### TASK STATEMENT:
Without copying any picture, return all lines below exactly.

(User interface change data)
# # # # # # #

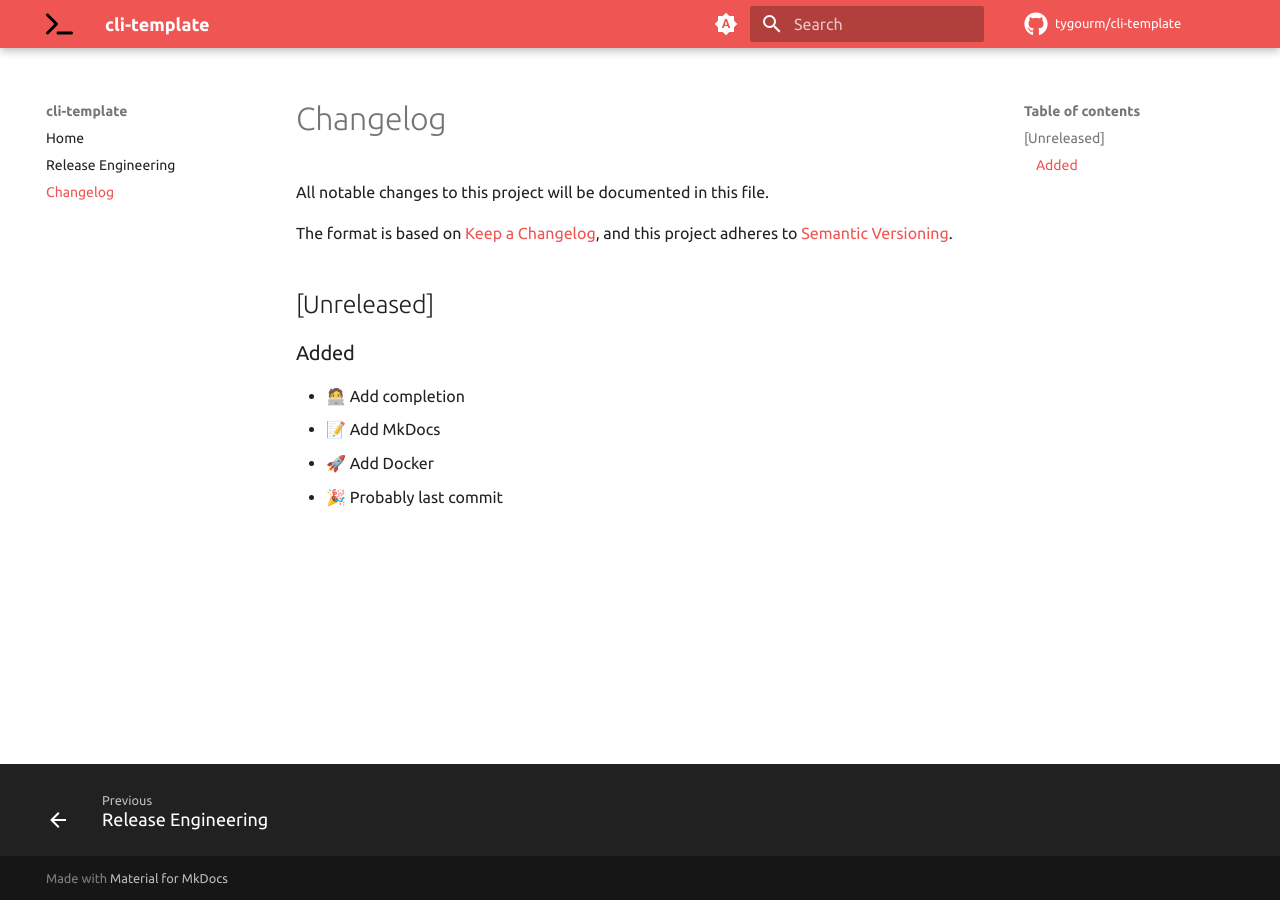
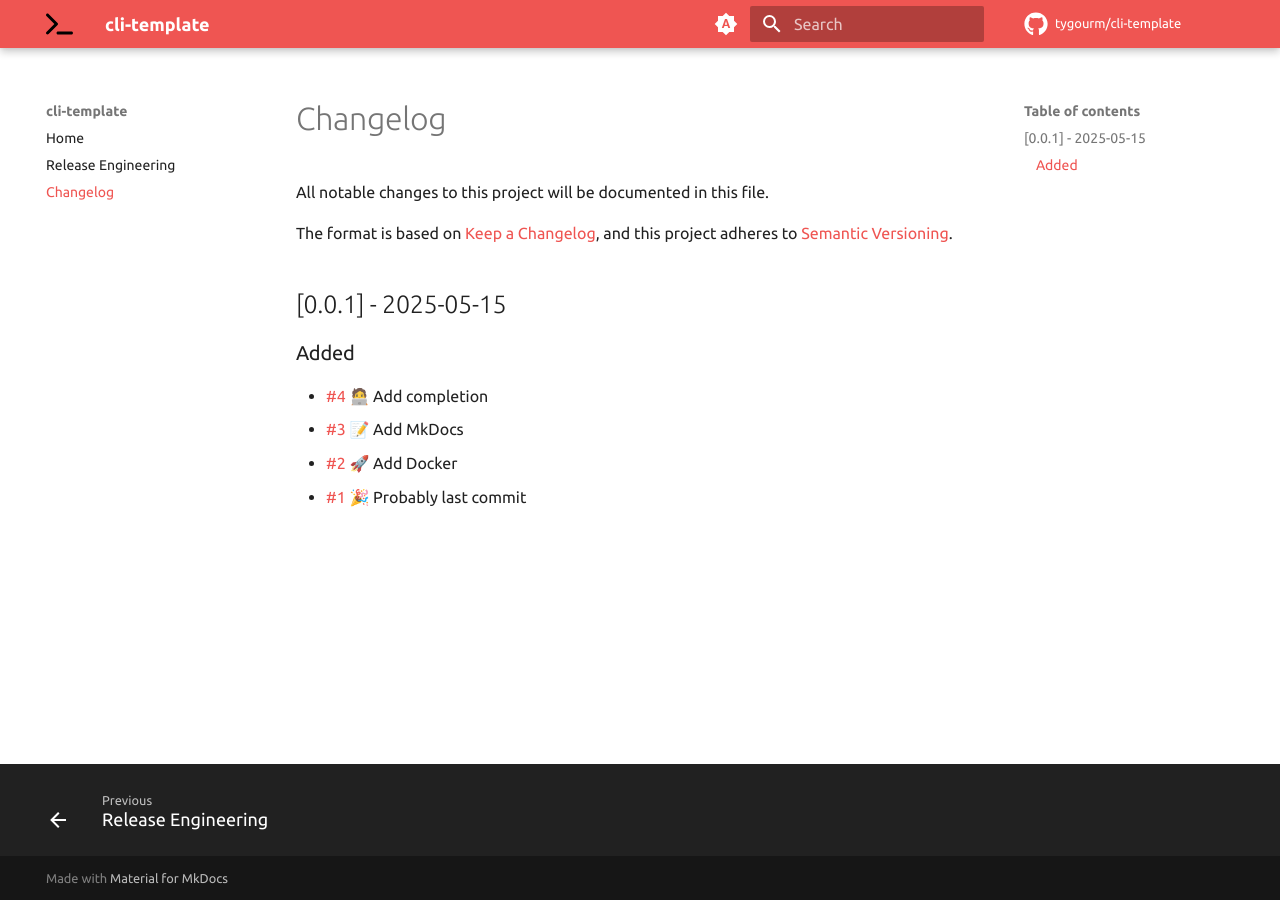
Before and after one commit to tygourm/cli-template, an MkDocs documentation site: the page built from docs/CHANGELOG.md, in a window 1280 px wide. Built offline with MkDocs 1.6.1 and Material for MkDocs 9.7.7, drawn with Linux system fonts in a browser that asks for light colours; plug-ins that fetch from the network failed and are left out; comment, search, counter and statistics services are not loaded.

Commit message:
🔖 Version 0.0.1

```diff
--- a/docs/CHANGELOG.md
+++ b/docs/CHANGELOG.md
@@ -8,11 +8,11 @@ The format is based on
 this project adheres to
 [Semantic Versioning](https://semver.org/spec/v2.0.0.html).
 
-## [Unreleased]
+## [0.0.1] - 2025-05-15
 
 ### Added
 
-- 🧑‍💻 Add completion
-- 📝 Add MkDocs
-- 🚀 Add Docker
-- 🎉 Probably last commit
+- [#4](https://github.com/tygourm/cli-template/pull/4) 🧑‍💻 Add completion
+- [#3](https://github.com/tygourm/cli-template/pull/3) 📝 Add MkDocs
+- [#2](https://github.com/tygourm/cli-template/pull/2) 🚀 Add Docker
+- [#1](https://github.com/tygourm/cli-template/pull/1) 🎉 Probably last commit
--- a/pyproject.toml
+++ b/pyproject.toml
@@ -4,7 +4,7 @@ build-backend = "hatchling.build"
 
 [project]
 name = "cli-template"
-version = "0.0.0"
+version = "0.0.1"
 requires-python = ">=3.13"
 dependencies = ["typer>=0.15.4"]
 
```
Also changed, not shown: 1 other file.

# # # # # # #

### SOLVED PROBLEM:
Before and after one commit to tygourm/cli-template, an MkDocs documentation site: the page built from docs/CHANGELOG.md, in a window 1280 px wide. Built offline with MkDocs 1.6.1 and Material for MkDocs 9.7.7, drawn with Linux system fonts in a browser that asks for light colours; plug-ins that fetch from the network failed and are left out; comment, search, counter and statistics services are not loaded.

Commit message:
🔖 Version 0.0.1

```diff
--- a/docs/CHANGELOG.md
+++ b/docs/CHANGELOG.md
@@ -8,11 +8,11 @@ The format is based on
 this project adheres to
 [Semantic Versioning](https://semver.org/spec/v2.0.0.html).
 
-## [Unreleased]
+## [0.0.1] - 2025-05-15
 
 ### Added
 
-- 🧑‍💻 Add completion
-- 📝 Add MkDocs
-- 🚀 Add Docker
-- 🎉 Probably last commit
+- [#4](https://github.com/tygourm/cli-template/pull/4) 🧑‍💻 Add completion
+- [#3](https://github.com/tygourm/cli-template/pull/3) 📝 Add MkDocs
+- [#2](https://github.com/tygourm/cli-template/pull/2) 🚀 Add Docker
+- [#1](https://github.com/tygourm/cli-template/pull/1) 🎉 Probably last commit
--- a/pyproject.toml
+++ b/pyproject.toml
@@ -4,7 +4,7 @@ build-backend = "hatchling.build"
 
 [project]
 name = "cli-template"
-version = "0.0.0"
+version = "0.0.1"
 requires-python = ">=3.13"
 dependencies = ["typer>=0.15.4"]
 
```
Also changed, not shown: 1 other file.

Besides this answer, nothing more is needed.